A Cochrane review found that physiotherapy is effective for some specific shoulder disorders.1
Physiotherapy has particular benefit in treating muscle imbalance around the shoulder, but is also useful in frozen shoulder, impingement, multidirectional instability and as part of a postoperative rehabilitation programme. It should primarily be used with a view either to increase the ROM of a patient's shoulder, or to strengthen the muscles surrounding it.
In conjunction with physiotherapy, steroid injections may aid in relieving pain and helping to improve function. Steroid and local anaesthetic can be injected into the glenohumeral joint, acromioclavicular joint or the subacromial space all with varying effects. The efficacy of a shoulder injection depends on pathology, patient selection, previous injections and accuracy of injection. Whether an injection works or not may also provide diagnostic clues, for example, pain caused by subacromial impingement usually responds well to a subacromial injection.
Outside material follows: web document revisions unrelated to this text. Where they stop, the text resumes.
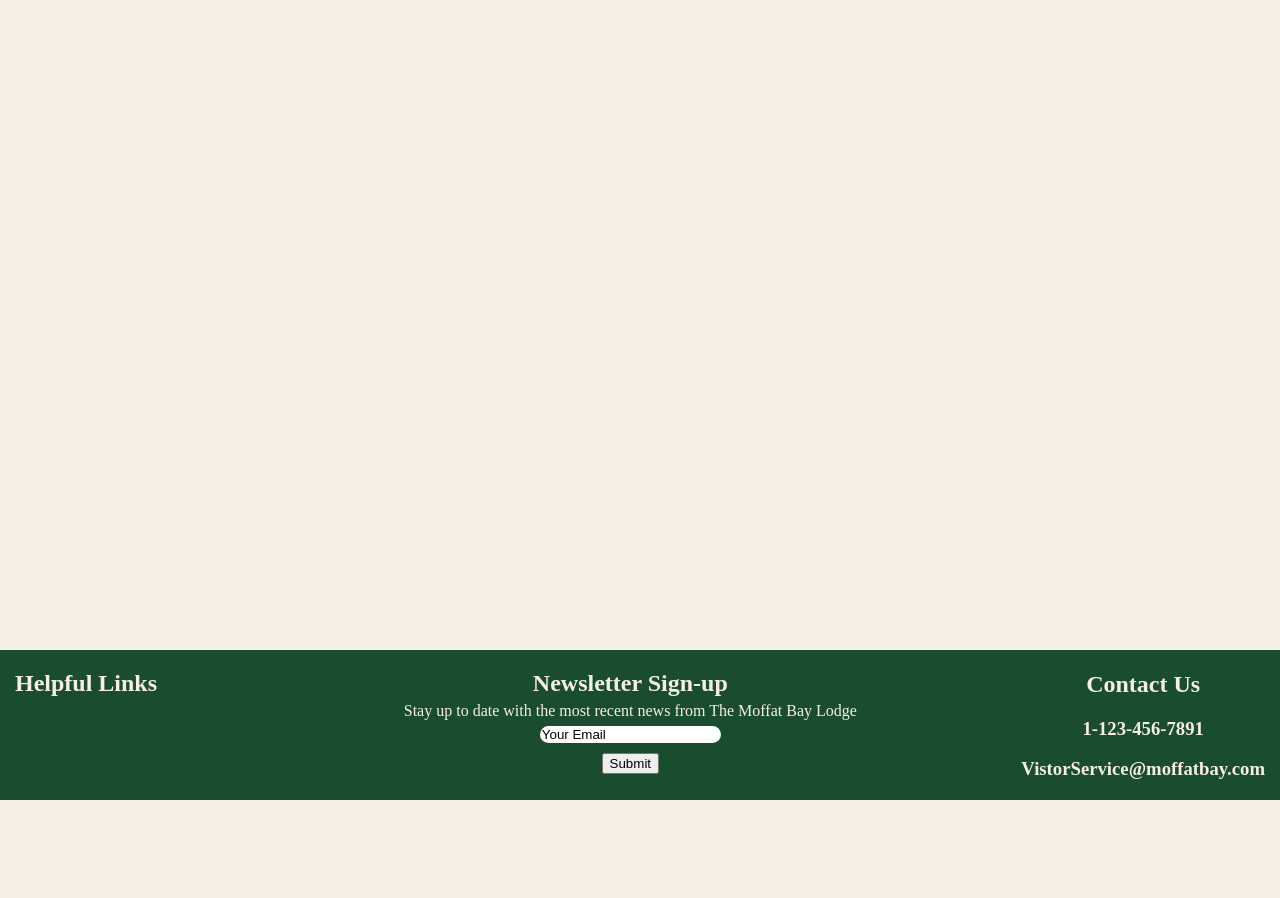
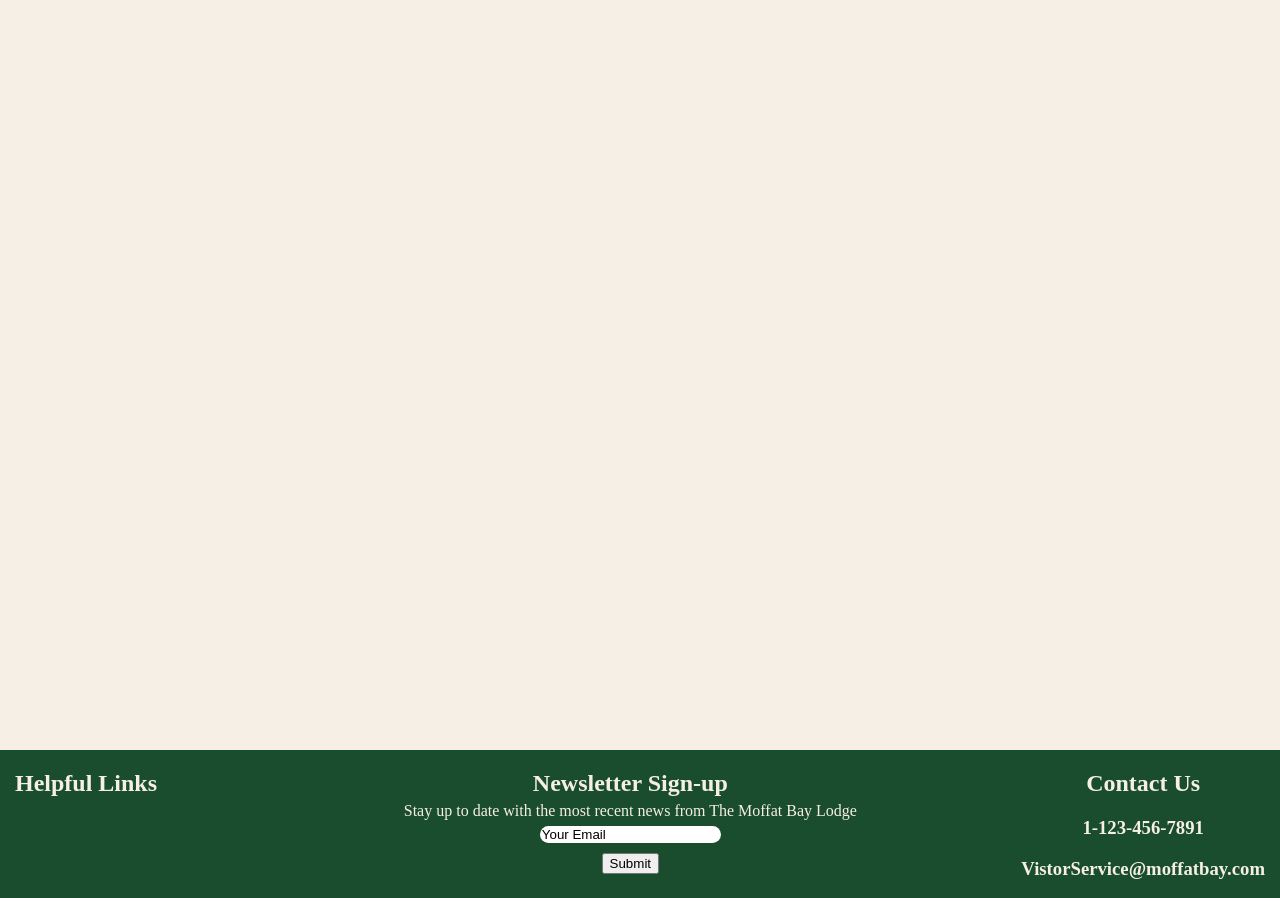
Before and after one commit to ashelan1202/Moffat-Bay, a PHP site: template Views/templates/_footer.php in a window 1280 px wide. Before the commit the page ends 800 px from the top, so only its background shows below. Run offline with PHP 8.4, Linux system fonts and the light colour scheme; the template is opened without the code that fills it: most values are stand-ins (such as "Sample title", 1, 10 or a date in 2020); data that the repository does not hold is empty.

Commit message:
Fixed links,ensured footer is always at bottom of page

```diff
--- a/Views/Assets/css/template.css
+++ b/Views/Assets/css/template.css
@@ -2,6 +2,8 @@ body{
     margin:0;
     padding: 0;
     background-color: #F5EFE6;
+    position: relative;
+    min-height: 100vh;
 }
 #topnav {
     display: flex;
@@ -106,12 +108,6 @@ body{
  #footer{
      display: flex;
      background-color: #1A4D2E;
-     margin-top: auto;
-     position:fixed;
-     left:0;
-     bottom:0;
-     height:150px;
-     width:100%;
      justify-content: space-between;
      color: #F5EFE6;
      align-content: center;
@@ -143,3 +139,17 @@ body{
  #newsletter p{
      margin-top: 5px;
  }
+
+body::after {
+    content: '';
+    display: block;
+    height: 50px;
+
+}
+
+footer {
+    position: absolute;
+    bottom: 0;
+    width: 100%;
+    height: 50px;
+}
--- a/Views/templates/_footer.php
+++ b/Views/templates/_footer.php
@@ -5,7 +5,7 @@
 <?php
         foreach($pages as $key => $value){
             if($key != $title){
-                echo "<a class=\"link\" href=\"".$value."\"><p>".$key."</p></a><br>";
+                echo "<a class=\"link\" href=\"".$value."\"><p>".$key."</p></a>";
             }
         }
         ?>
```
Also changed, not shown: Views/MainPages/NotImplemented.php (+17 -0 lines), Views/templates/_navbar.php (+4 -4 lines).
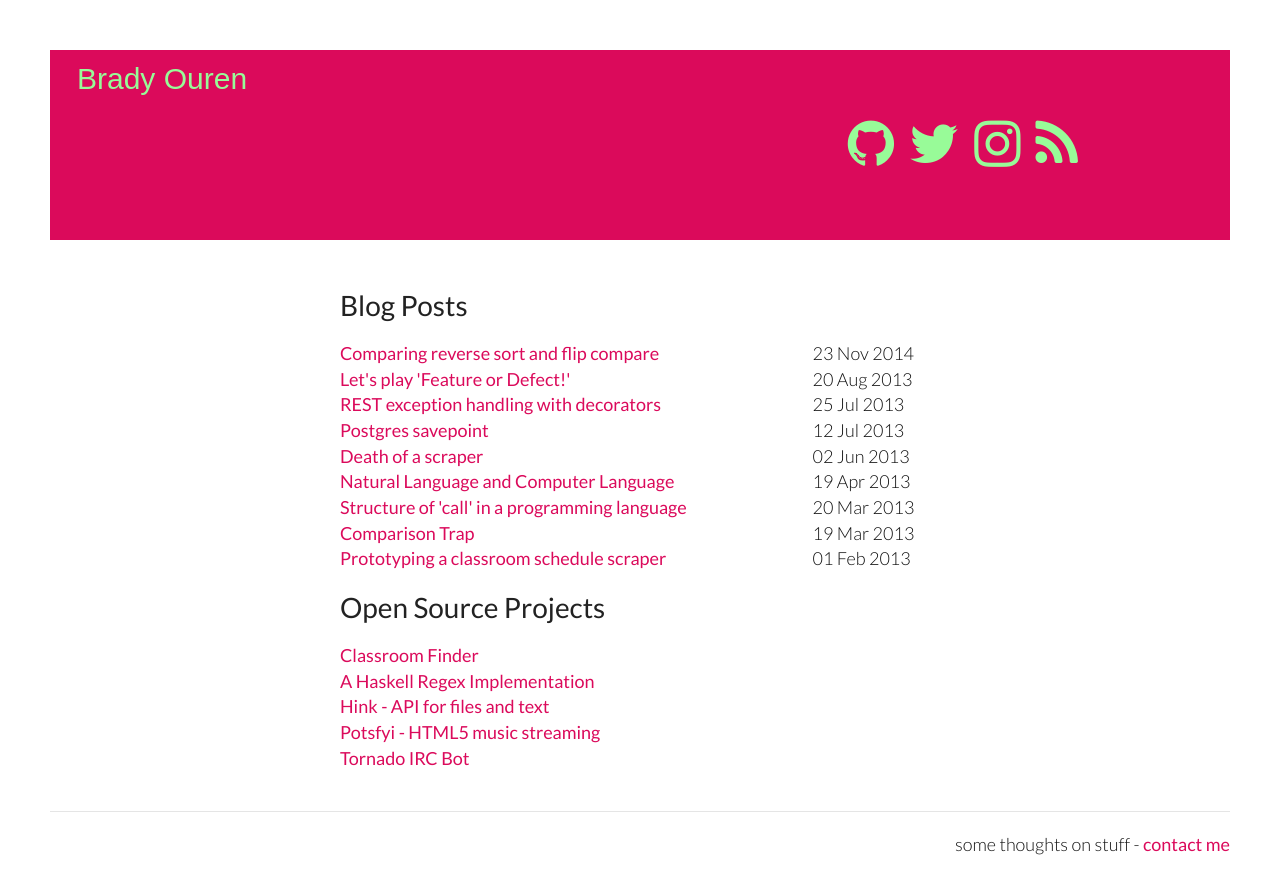
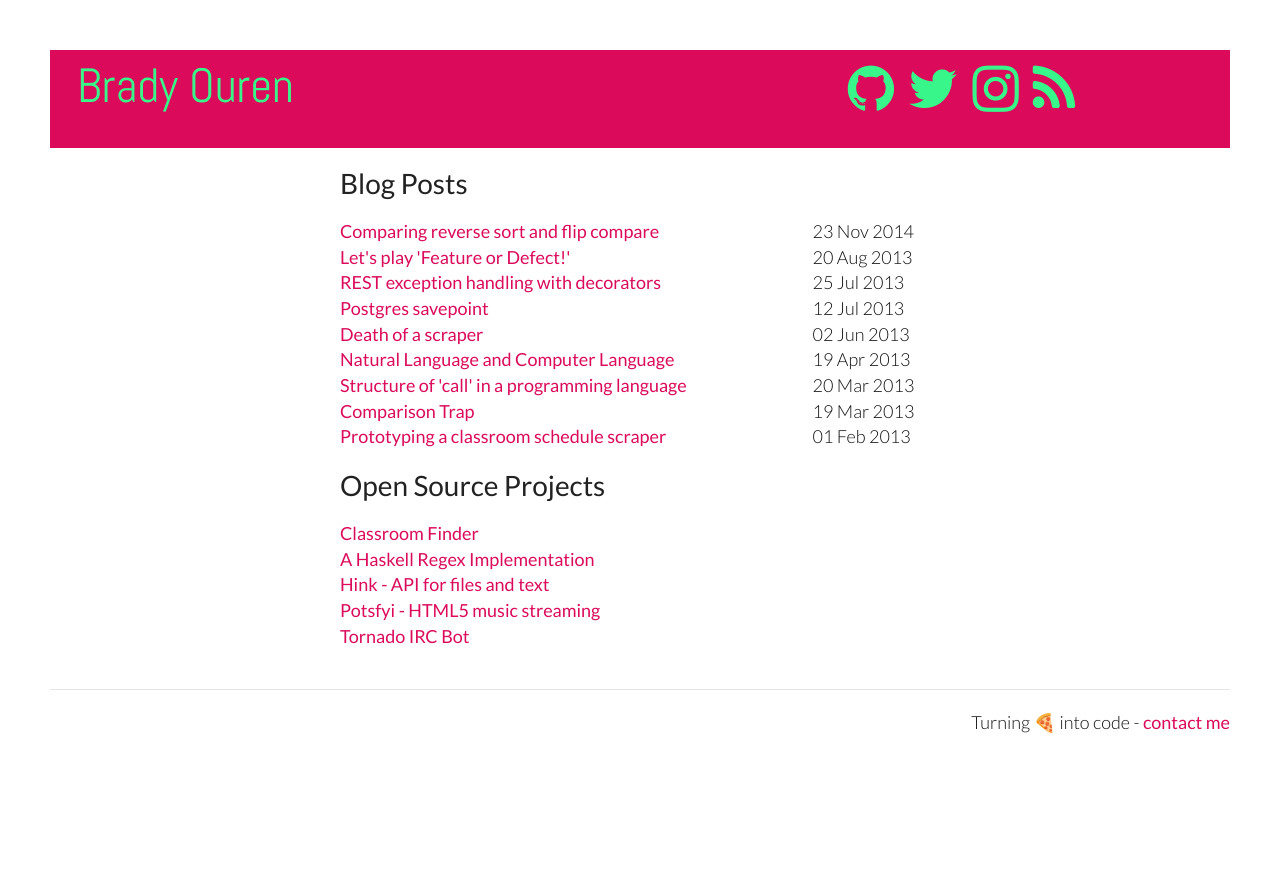
Before and after one commit to tippenein/tippenein.github.io, a Jekyll site: the page built from index.html, in a window 1280 px wide. Shown: the top 894 px of the page. Built offline with Jekyll 4.4.1, drawn with Linux system fonts in a browser that asks for light colours; nearby versions of some CDN libraries.

Commit message:
turning pizza into code

```diff
--- a/_config.yml
+++ b/_config.yml
@@ -4,5 +4,5 @@ collections:
   projects:
     output: true
 name: BrdyOrn
-description: some thoughts on stuff
+description: Turning &#x1F355; into code
 url: http://brdyorn.com
--- a/_layouts/default.html
+++ b/_layouts/default.html
@@ -6,6 +6,7 @@
     <title>Brady Ouren (Tippenein)</title>
 
     <link href='http://fonts.googleapis.com/css?family=Lato' rel='stylesheet' type='text/css'>
+    <link href='http://fonts.googleapis.com/css?family=Abel' rel='stylesheet' type='text/css'>
     <link rel="stylesheet" href="//maxcdn.bootstrapcdn.com/bootstrap/3.3.2/css/bootstrap.min.css">
     <link rel="stylesheet" href="//maxcdn.bootstrapcdn.com/font-awesome/4.3.0/css/font-awesome.min.css">
     <link rel="stylesheet" href="/stylesheets/styles.css">
@@ -19,9 +20,9 @@
   <body>
     <header class="profile row">
       <div class="col-sm-8">
-        <h2><a class="header-link name" href="/">Brady Ouren</a></h2>
+        <p class="name"><a class="header-link" href="/">Brady Ouren</a></p>
       </div>
-      <ul class="col-sm-4 list-inline">
+      <ul class="col-sm-4 social list-inline">
         <li><a class="header-link" href="https://github.com/tippenein"><i class="fa fa-github fa-3x"></i></a></li>
         <li><a class="header-link" href="https://twitter.com/tippenein"><i class="fa fa-twitter fa-3x"></i></a></li>
         <li><a class="header-link" href="https://instagram.com/tippenein"><i class="fa fa-instagram fa-3x"></i></a></li>
--- a/stylesheets/styles.css
+++ b/stylesheets/styles.css
@@ -40,25 +40,33 @@ h3, h4, h5, h6 {
   color:#494949;
 }
 
+header {
+  text-align:left;
+  line-height: 1;
+  background-color: #db0a5b;
+}
+
+p.name {
+  font-family: "Abel",sans-serif;
+  font-size: 48px;
+  font-weight:900;
+  padding:0px;
+}
+
 a {
   color:#db0a5b;
   font-weight:400;
+  text-decoration: none !important;
 }
 
 .header-link {
-  color: #98fb98;
+  color: #38f689; /* #98fb98; */
   transition: all 1s ease 0s;
   transform: translateZ(0px);
 }
 
 .social:hover {
   color: #111
-}
-
-header {
-  height: 190px;
-  line-height: 190px;
-  background-color: #db0a5b;
 }
 
 .wrapper {
@@ -101,7 +109,7 @@ section {
   margin-left: auto;
   margin-right: auto;
   width:600px;
-  padding-top:50px;
+  padding-top:20px;
   padding-bottom:20px;
 }
 
```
It is however, important to remember that patients should not be offered more than three injections per joint per year.Useful websites
Van der Windt DA et al. Shoulder disorders in general practice: prognostic indicators of outcome. Br J Gen Pract 1996; 46: 519-23.
Speed C, Hazleman B; Shoulder pain. Clin Evid 2004; (12): 1735-54
Copeland; Operative shoulder surgery. Churchill Livingstone, 1995
Rockwood and Matsen; The Shoulder, second edition. WB Saunders Company 1998
Dr James Barnes
MBChB MRCS DipSICOT
Orthopaedic SPR, Musgrove Park Hospital, Taunton
Mr Alan Dunkley
MBBS FRCS FRCS(Orth)
Consultant Orthopaedic Surgeon, Musgrove Park Hospital, Taunton
Mr David P Johnson
MD MBChB FRCS FRCS(Orth)
Consultant Orthopaedic Surgeon, Spire Hospital Bristol